The most apparent thing that strikes you is that this album involves a narrowing down of the narrative. The first two albums dealt with many aspects of war and it’s impact on us as human beings. This album instead focuses on just one human being. An interesting path to take, and also to be honest, a surprising one, as I was expecting them to broaden the story. However, in doing this the emotion is even more close to home as you soon realise the personal impact on one man. One of millions. And also to his family back home. The opening track ‘Seed’ prepares you for what’s to follow. ‘Holding On’ is an immediate highlight for me. Classic Freedom To Glide containing a ‘to die for’ hook coupled with amazing lyrics finding the soldier at odds with being home on leave and the conflict in his own mind that causes. ‘No Turning Back’ continues this theme, preparing his own son for the possibility he may not return. ‘Undertones Of War’ kicks in with a sublime bass grove that wonderfully underpins this track. The “pouring rain” is no weather forecast. Every drop has a name. ‘The Right Within The Wrong’ is a tough listen in so much as it’s harsh and pleading, perfectly describing the soldier’s inner turmoil. Powerful both lyrically and musically, particular the ascending chord sequences towards the end.
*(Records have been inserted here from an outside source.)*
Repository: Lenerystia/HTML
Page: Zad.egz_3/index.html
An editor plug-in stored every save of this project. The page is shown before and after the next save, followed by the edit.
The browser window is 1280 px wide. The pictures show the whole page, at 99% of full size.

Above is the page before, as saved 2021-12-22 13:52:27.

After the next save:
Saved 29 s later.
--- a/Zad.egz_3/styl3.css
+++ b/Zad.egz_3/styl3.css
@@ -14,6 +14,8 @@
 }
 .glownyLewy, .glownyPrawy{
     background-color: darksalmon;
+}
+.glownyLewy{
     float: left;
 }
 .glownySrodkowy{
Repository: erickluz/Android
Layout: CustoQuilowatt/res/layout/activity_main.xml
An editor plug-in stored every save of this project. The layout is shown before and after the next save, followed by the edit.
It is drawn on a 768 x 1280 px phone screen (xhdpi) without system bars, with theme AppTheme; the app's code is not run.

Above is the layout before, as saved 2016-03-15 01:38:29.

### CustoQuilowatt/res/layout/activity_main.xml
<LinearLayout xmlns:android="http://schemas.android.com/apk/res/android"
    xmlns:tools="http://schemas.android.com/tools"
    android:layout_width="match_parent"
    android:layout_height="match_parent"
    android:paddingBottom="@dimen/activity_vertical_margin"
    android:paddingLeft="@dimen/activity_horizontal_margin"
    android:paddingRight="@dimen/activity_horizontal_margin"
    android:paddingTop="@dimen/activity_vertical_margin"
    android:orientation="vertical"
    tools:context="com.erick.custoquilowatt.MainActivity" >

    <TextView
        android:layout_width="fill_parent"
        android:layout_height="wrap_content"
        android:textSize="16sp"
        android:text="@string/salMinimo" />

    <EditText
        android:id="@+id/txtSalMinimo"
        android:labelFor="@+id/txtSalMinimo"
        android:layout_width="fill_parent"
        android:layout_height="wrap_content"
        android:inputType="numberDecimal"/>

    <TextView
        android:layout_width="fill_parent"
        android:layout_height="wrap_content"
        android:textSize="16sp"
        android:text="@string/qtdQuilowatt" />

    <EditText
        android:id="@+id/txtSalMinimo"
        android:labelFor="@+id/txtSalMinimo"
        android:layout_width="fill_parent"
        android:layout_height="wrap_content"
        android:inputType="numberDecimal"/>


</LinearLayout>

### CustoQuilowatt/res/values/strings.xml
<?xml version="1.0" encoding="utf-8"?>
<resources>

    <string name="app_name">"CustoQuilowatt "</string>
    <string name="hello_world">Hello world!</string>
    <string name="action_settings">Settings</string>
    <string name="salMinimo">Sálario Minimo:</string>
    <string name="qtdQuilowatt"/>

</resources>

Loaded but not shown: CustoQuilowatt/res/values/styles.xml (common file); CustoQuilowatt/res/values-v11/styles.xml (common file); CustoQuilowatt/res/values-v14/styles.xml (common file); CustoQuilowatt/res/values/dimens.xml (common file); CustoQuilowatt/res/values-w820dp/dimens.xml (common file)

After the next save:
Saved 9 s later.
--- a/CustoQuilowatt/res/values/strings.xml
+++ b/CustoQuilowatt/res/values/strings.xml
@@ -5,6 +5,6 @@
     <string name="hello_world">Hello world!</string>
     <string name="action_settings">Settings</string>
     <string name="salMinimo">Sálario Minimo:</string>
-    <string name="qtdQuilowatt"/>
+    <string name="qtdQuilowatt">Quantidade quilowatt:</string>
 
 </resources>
A breather now as the atmospheric keyboard signature of ‘The Space Between The Lines’ changes the mood. The guitar solo in the middle is sparse and melodic, but absolutely perfect. Then you get the ‘hit you full in the face’ moment… an unbelievable change in the dynamic leaves you on the floor. Just when you think “wow, that’s awesome”… it grows more awesome. The lead guitar coupled with a truly powerful performance and arrangement of backing vocals (supplied by the talented Louise Wilson) create a soundscape that defies the earlier part of the song. Then the resolve. A truly amazing piece of work.

The previous two albums featured a beautiful acoustic guitar based track. Andy does us proud again with ‘The Only Way’. The story of the German doctor (previously explored on the first album) is the perfect way to describe how basic humanity can cross the divide of war. Moving in the extreme. ‘Escape To Survive’ is a song of hope and again proves how good Freedom To Glide are at coming up with a memorable melody on the chorus. I confess I find myself singing along with this one! A special mention too for the beautiful guitar work that closes the track. Immediately you’re transported into another mindset with the opening of ‘One Day’ with it’s haunting background and piano from Pete. The optimism of the lyrics are all the more powerful for their brevity. This is a perfect example of what makes a ‘Freedom To Glide’ album what they are. ‘When That Day Comes’ is not afraid to make its point and whilst the hope of an end is in sight, it questions and points the finger at the perpetrators of the horror.

‘Broken Road’ is another stand-out track… and quite how you can have such a thing on an album like this is a separate question! The road in question is the one taken as the guns fall silent but one loaded with memories that will haunt his life forever. The chorus again is wonderfully catchy, melodic and memorable. Plus, there’s yet another reference to the ‘rain’ for those of us familiar with the first album. Love that.

‘Dear May’… is explained in that first line. “This is the note I’d hoped you’d never read”. It’s heartbreaking. No words do this justice. Simply listen. Finally the album closes with the appropriately titled ‘Seed Of Hope’. Vocals provided again by Louise this track provides the final killer blow. Gazing out at a ‘stone for every name’ they are ‘the endless fallen rain’. The circle has been completed.

Every album by Freedom To Glide has told a progressive story. ‘Seed’ is that journey completed but it’s also full of individual moments of brilliance that make the album able to comfortably stand alone. This is no ‘part 3’. This is a must-listen album its own right. ~ STEVE CHILTON